Across the country, small towns built around federal institutions are bracing for long-term effects thanks to the shutdown.
In Ogden, Utah, restaurants and small businesses have slashed hours after losing the patronage of thousands of federal employees in the area, the Washington Post reported.
As many federally employed scientists stop working at agencies like the National Science Foundation, labs across the country are facing repercussions.
One woman told the BBC her husband's work with cancer drug trials could see delays. "Timing can literally be life or death," she said of the trial participants.
Hundreds of Nasa staff missed presenting their work at US astronomy's biggest conference this year due to no funding.
Nasa is also unable to fix the Hubble Space Telescope, which broke this week, as key employees are furloughed.
DC tourists have been shut out of all the popular Smithsonian museums since the shutdown as well as the Gallery of Art and Arboretum.
Smithsonian spokeswoman Linda St Thomas told the BBC an estimated 1.2 million visitors will be turned away if the shutdown continues through January and two thirds of Smithsonian employees are furloughed.
Thanks to an earlier appropriations bill, the Capitol Building is still open.
Native tribes hurting
Native American tribes receive substantial federal funding for essential services like healthcare and food as part of a deal negotiated decades ago in exchange for Native lands.
In Michigan, a Chippewa tribe has already been forced to use their own funds to pay some $100,000 (£79,400) to keep clinics and food pantries open, the New York Times reported.
Similar stories have cropped up across the country.
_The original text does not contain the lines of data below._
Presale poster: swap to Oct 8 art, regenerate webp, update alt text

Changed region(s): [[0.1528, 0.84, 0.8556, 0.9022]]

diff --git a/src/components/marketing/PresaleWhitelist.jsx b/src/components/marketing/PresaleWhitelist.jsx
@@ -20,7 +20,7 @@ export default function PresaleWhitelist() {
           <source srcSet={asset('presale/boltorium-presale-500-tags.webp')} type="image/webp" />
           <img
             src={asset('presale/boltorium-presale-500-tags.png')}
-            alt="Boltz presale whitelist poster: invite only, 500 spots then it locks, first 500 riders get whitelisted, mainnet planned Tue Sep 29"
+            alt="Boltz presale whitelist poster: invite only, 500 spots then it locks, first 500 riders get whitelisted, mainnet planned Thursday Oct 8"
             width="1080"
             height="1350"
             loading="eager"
Some Navajo tribes in New Mexico, Arizona and Utah are trapped in their homes without access to groceries and medicine due to unploughed roads.
In Minnesota, police officers on the Boise Forte Indian Reservation are already working without pay.
Farm finance troubles
With the Department of Agriculture unfunded, farmers across the country are facing troubles applying for federal assistance.
Farmers were promised aid as President Trump's trade war with China continues, but the offices handling applications has been closed since 28 December.
Federal loan applications and information sites for farmers are also going unmaintained.
Government reports - including some supply-and-demand estimates farmers rely on - will also not be released on time, even if the shutdown ends soon.
Operated by the Department of Homeland Security, the E-verify programme allows employers to confirm that potential hires are able to work legally in the US.
It has been offline since 22 December, which could make it easier for illegal immigrants to get jobs if employers bypass verification.
Prison guards unhappy as inmates feast
Thanks to meals scheduled prior to the shutdown, federal inmates feasted on holiday treats like grilled steak and pies while their guards worked without pay.
"You are seeing prisoners getting steak, roast beef and Cornish hens, and you can't put that kind of food on the table for your own family," Eric Young, president of the national prison workers union, told USA Today.
Unsurprisingly, tensions are high between staff and prisoners.
"The inmates know what's going on, they know about the shutdown, and they are laughing at us," one prison chief told the paper.
Sex assault victims lose out
An organisation that helps US citizens overseas who have suffered sexual assault or domestic violence told the BBC they would close on 13 January, having run out of funds.
Pathways to Safety International's funding comes through the US Department of Justice, and that money ran out on 6 January.
Executive Director Paula Lucas told the BBC that it would cause "an emergency situation for Americans stranded abroad without critical services."
Funds almost out for federal courts
The Administrative Office of the US Courts says it has enough funding to operate until 1 February, at which point all non-essential staff at 94 federal district courts and other top courts nationwide will join the furloughed.
This could mean civil cases are suspended, and hearings and filings are rescheduled, Bloomberg reported.
Criminal cases will be prioritised, but with courts operating on minimum staffing, there could still be delays in proceedings.